Fernando Reimers is the Ford Foundation Professor of International Education, and the Director of the International Education Policy Program at the Harvard Graduate School of Education at Harvard University. Fernando focuses his research and teaching on identifying education policies that support teachers in helping low-income and marginalized children succeed academically. His current research in Brazil and Mexico focuses on the impact of education policy, education leadership and teacher professional development on literacy competencies and civic skills. He is also evaluating a cross-national project to foster democratic citizenship skills and civic education in Chile, Colombia, Guatemala, the Dominican Republic, Mexico and Paraguay.
Fernando is a member of the Council of Foreign Relations, a Fellow of the International Academy of Education, Chair of the World Economic Forum's Global Agenda Council on Education and Member of the Middle East and North Africa Advisory Group of the World Economic Forum as well as a member of the United States National Commission for UNESCO. He is currently serving on the Global Learning Leadership Council of the American Association of Colleges and Universities Project "General Education for a Global Century" focusing on some of the pressing issues related to global learning and undergraduate education. In 2011 he will be chairing a Think Tank on Global Education, designed for teachers, principals and education leaders interested in strengthening global education in K-12 schools.
Sherman Teichman is the founding Executive Director of the Institute for Global Leadership at Tufts University. Institute programs include: Education for Public Inquiry and International Citizenship (EPIIC), a rigorous interdisciplinary program for analysis of global issues and active citizenship, now celebrating its 25th Anniversary; the interdisciplinary Synaptics Scholars research and leadership program; ALLIES - Alliance Linking Leaders in Education and the Services, a national civil - military program with the military academies of the United States, and Empower, an international poverty alleviation and social entrepreneurship program linked to the Clinton Global Initiative, and [EXPOSURE], a photojournalism, documentary studies and human rights initiative.

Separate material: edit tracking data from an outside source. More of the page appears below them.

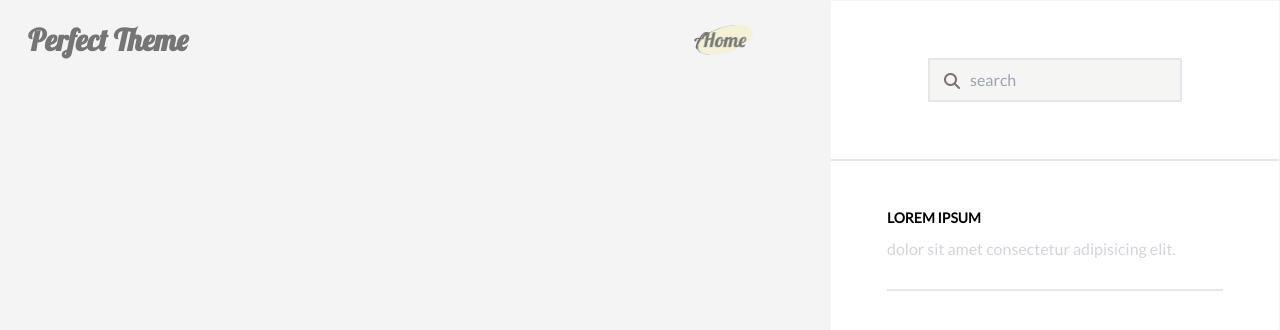
Repository: hsumyatm7308/laravel-blog
Page: blogweb/resources/views/blog/headerlayout.html
These files come from the project's save history. The page is drawn as it stood at one moment and after a run of saves; the edit follows.
The browser window is 1280 px wide. The pictures show the whole page.
Some web libraries are served in a nearby version.

Above is the page before, as saved 2023-09-04 19:19:36.

After the next 2 saves:
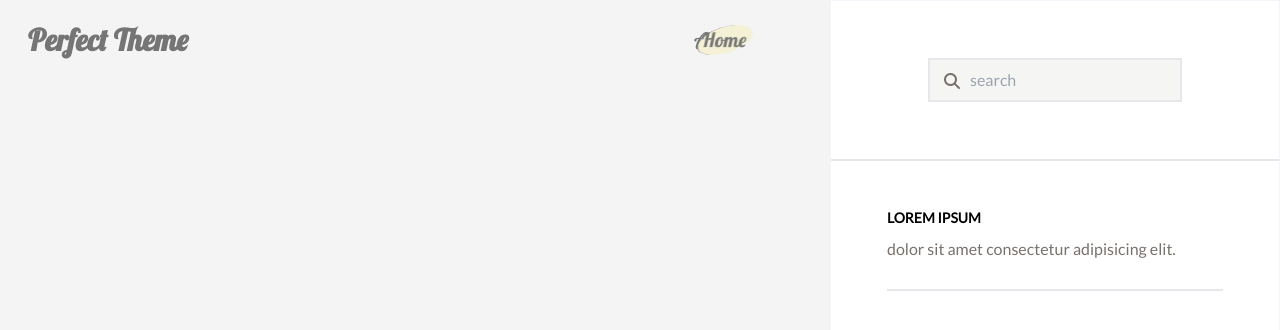
The 2 saves are shown as one change because they came seconds apart.
The last was saved 11 s later.
--- a/blogweb/resources/views/blog/headerlayout.html
+++ b/blogweb/resources/views/blog/headerlayout.html
@@ -145,7 +145,7 @@
                 <div class="px-14 py-4">
                     <li class="list-none border-b-2 py-7">
                         <a href="" class="uppercase text-sm font-semibold">Lorem ipsum</a>
-                        <p class="text-gray-300 mt-2">dolor sit amet consectetur adipisicing elit.</p>
+                        <p class="text-stone-500 mt-2">dolor sit amet consectetur adipisicing elit.</p>
 
                     </li>
                 </div>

A lecturer in the arts and social sciences at Tufts since 1984, Sherman was a former fellow and lecturer at the Institute of Politics, the Kennedy School of Government, Harvard University and a faculty member at Boston University and Emerson College. As a journalist, he was a Peabody Award-winning foreign policy analyst for National Public Radio, WBUR, in Boston and a social science editor of the Boston Review. An adviser on counter terrorism and long-range strategic planning for the Israeli government, Sherman was also active with Amnesty International in the former Soviet Union and Central America. He was educated at the United States Naval Academy, The Johns Hopkins University, The Hebrew University of Jerusalem and the University of Chicago's Committees on International Relations and Social Thought.
John Gilmour is the founder of the LEAP Science and Math Schools in South Africa, and has been involved in community development and education for over 20 years. A former private school principal, John founded the first LEAP School to serve the Cape Town township of Langa over six years ago. Tired of devoting time and energy to outreach endeavors that had minimal impact on student outcomes, John decided to attack the problem systemically by engaging whole communities in change, and subsequently founded LEAP. LEAP`s vision is to transform disadvantaged communities in South Africa through mathematics- and science-focused education initiatives. LEAP partners with specific communities and provides children from these communities with the opportunity to gain access to tertiary study opportunities, be successful in their chosen career path and develop as socially responsible citizens of South Africa.
From its original service base in Langa, LEAP has grown rapidly and now comprises four independent low-fee paying schools serving the communities of Langa and Gugulethu in Cape Town and Alexandra and Diepsloot in Johannesburg, the LEAP Teacher Training Programme, the LEAP Learning Centre, and the LEAP Community Support & Social Development Programme. The schools are hotbeds of educational innovation, and have been applauded for their small class sizes, strong sense of community and personal accountability, and positive outcomes as evidenced by of increased test scores and college matriculations.